----- Material for this exercise
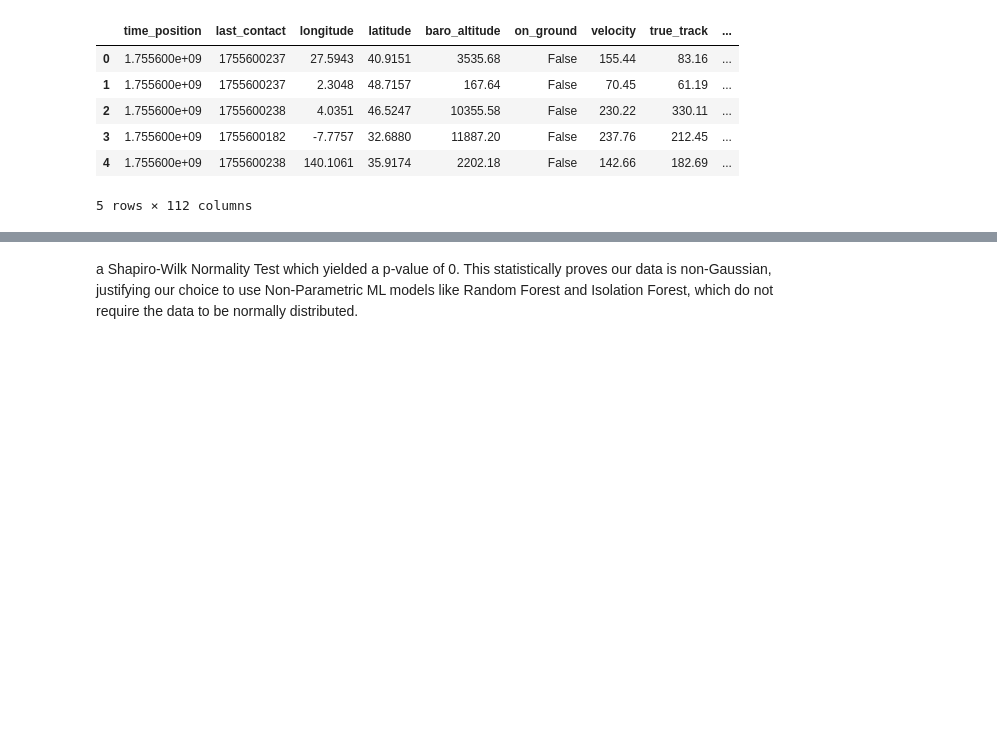
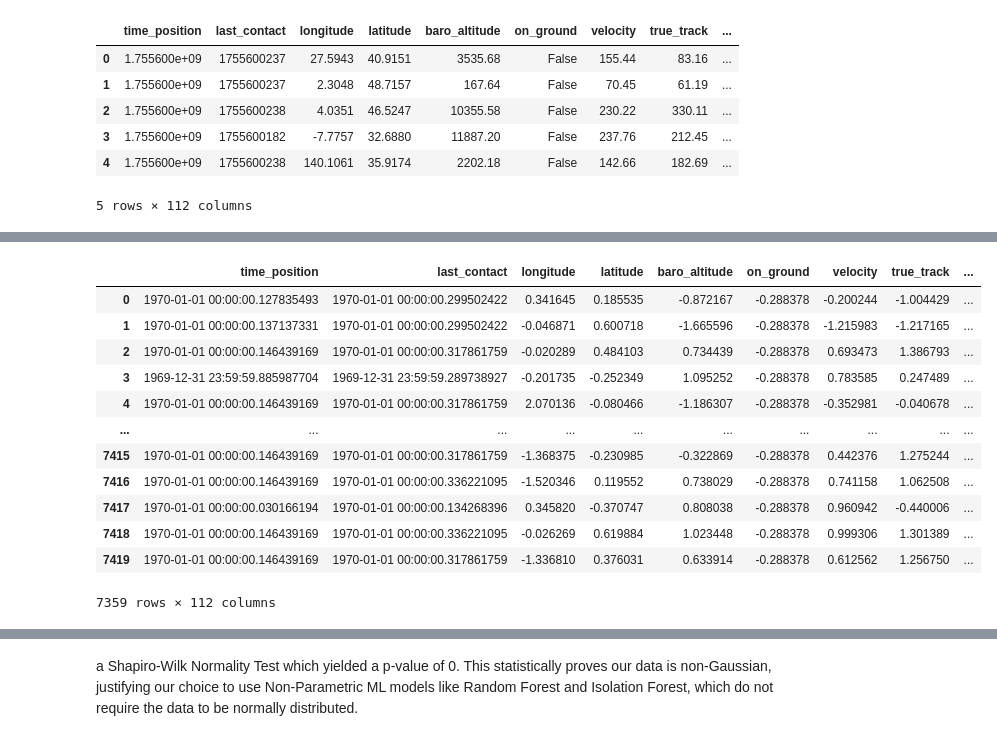
Before and after one commit to mrunmayee3108/airspace-monitoring-system, a Jupyter notebook: code.ipynb, the cells around one changed output, grey strips where cells are left out. Drawn from its saved outputs; the diff is of its cells as text; code cells hidden in the pictures; blank space fills up the shorter version.

Commit message:
preprocessing and datasets saved

```diff
--- a/code.ipynb
+++ b/code.ipynb
@@ -272,8 +272,3 @@ df_cleaned.head()
 | 3 | 1.755600e+09 | 1755600182 | -7.7757 | 32.6880 | 11887.20 | False | 237.76 | 212.45 | ... |
 | 4 | 1.755600e+09 | 1755600238 | 140.1061 | 35.9174 | 2202.18 | False | 142.66 | 182.69 | ... |
 5 rows × 112 columns
-# %%
-from sklearn.preprocessing import StandardScaler
-sc=StandardScaler()
-features=['velocity', 'baro_altitude', 'on_ground', 'geo_altitude', 'vertical_rate', 'true_track','longitude', 'latitude','time_position','last_contact']
-df_cleaned[features]=sc.fit_transform(df_cleaned[features])
@@ -295,0 +275,4 @@ df_cleaned
+# %%
+df_cleaned["time_position"] = pd.to_datetime(df_cleaned["time_position"], unit="s")
+df_cleaned["last_contact"] = pd.to_datetime(df_cleaned["last_contact"], unit="s")
+df_cleaned.dtypes
@@ -295,0 +294,18 @@ df_cleaned
+# %%
+ml_df = df_cleaned.copy()
+# %%
+ml_df
+# %% [output]
+|  | time_position | last_contact | longitude | latitude | baro_altitude | on_ground | velocity | true_track | ... |
+| 0 | 1970-01-01 00:00:00.127835493 | 1970-01-01 00:00:00.299502422 | 0.341645 | 0.185535 | -0.872167 | -0.288378 | -0.200244 | -1.004429 | ... |
+| 1 | 1970-01-01 00:00:00.137137331 | 1970-01-01 00:00:00.299502422 | -0.046871 | 0.600718 | -1.665596 | -0.288378 | -1.215983 | -1.217165 | ... |
+| 2 | 1970-01-01 00:00:00.146439169 | 1970-01-01 00:00:00.317861759 | -0.020289 | 0.484103 | 0.734439 | -0.288378 | 0.693473 | 1.386793 | ... |
+| 3 | 1969-12-31 23:59:59.885987704 | 1969-12-31 23:59:59.289738927 | -0.201735 | -0.252349 | 1.095252 | -0.288378 | 0.783585 | 0.247489 | ... |
+| 4 | 1970-01-01 00:00:00.146439169 | 1970-01-01 00:00:00.317861759 | 2.070136 | -0.080466 | -1.186307 | -0.288378 | -0.352981 | -0.040678 | ... |
+| ... | ... | ... | ... | ... | ... | ... | ... | ... | ... |
+| 7415 | 1970-01-01 00:00:00.146439169 | 1970-01-01 00:00:00.317861759 | -1.368375 | -0.230985 | -0.322869 | -0.288378 | 0.442376 | 1.275244 | ... |
+| 7416 | 1970-01-01 00:00:00.146439169 | 1970-01-01 00:00:00.336221095 | -1.520346 | 0.119552 | 0.738029 | -0.288378 | 0.741158 | 1.062508 | ... |
+| 7417 | 1970-01-01 00:00:00.030166194 | 1970-01-01 00:00:00.134268396 | 0.345820 | -0.370747 | 0.808038 | -0.288378 | 0.960942 | -0.440006 | ... |
+| 7418 | 1970-01-01 00:00:00.146439169 | 1970-01-01 00:00:00.336221095 | -0.026269 | 0.619884 | 1.023448 | -0.288378 | 0.999306 | 1.301389 | ... |
+| 7419 | 1970-01-01 00:00:00.146439169 | 1970-01-01 00:00:00.317861759 | -1.336810 | 0.376031 | 0.633914 | -0.288378 | 0.612562 | 1.256750 | ... |
+7359 rows × 112 columns
```
Also changed, not shown: parts of 13 cells of this notebook, 3 other files.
----------
In the records above, locate the lines holding the word "notebook". Copy each of them.

Solution below.
Before and after one commit to mrunmayee3108/airspace-monitoring-system, a Jupyter notebook: code.ipynb, the cells around one changed output, grey strips where cells are left out. Drawn from its saved outputs; the diff is of its cells as text; code cells hidden in the pictures; blank space fills up the shorter version.
Also changed, not shown: parts of 13 cells of this notebook, 3 other files.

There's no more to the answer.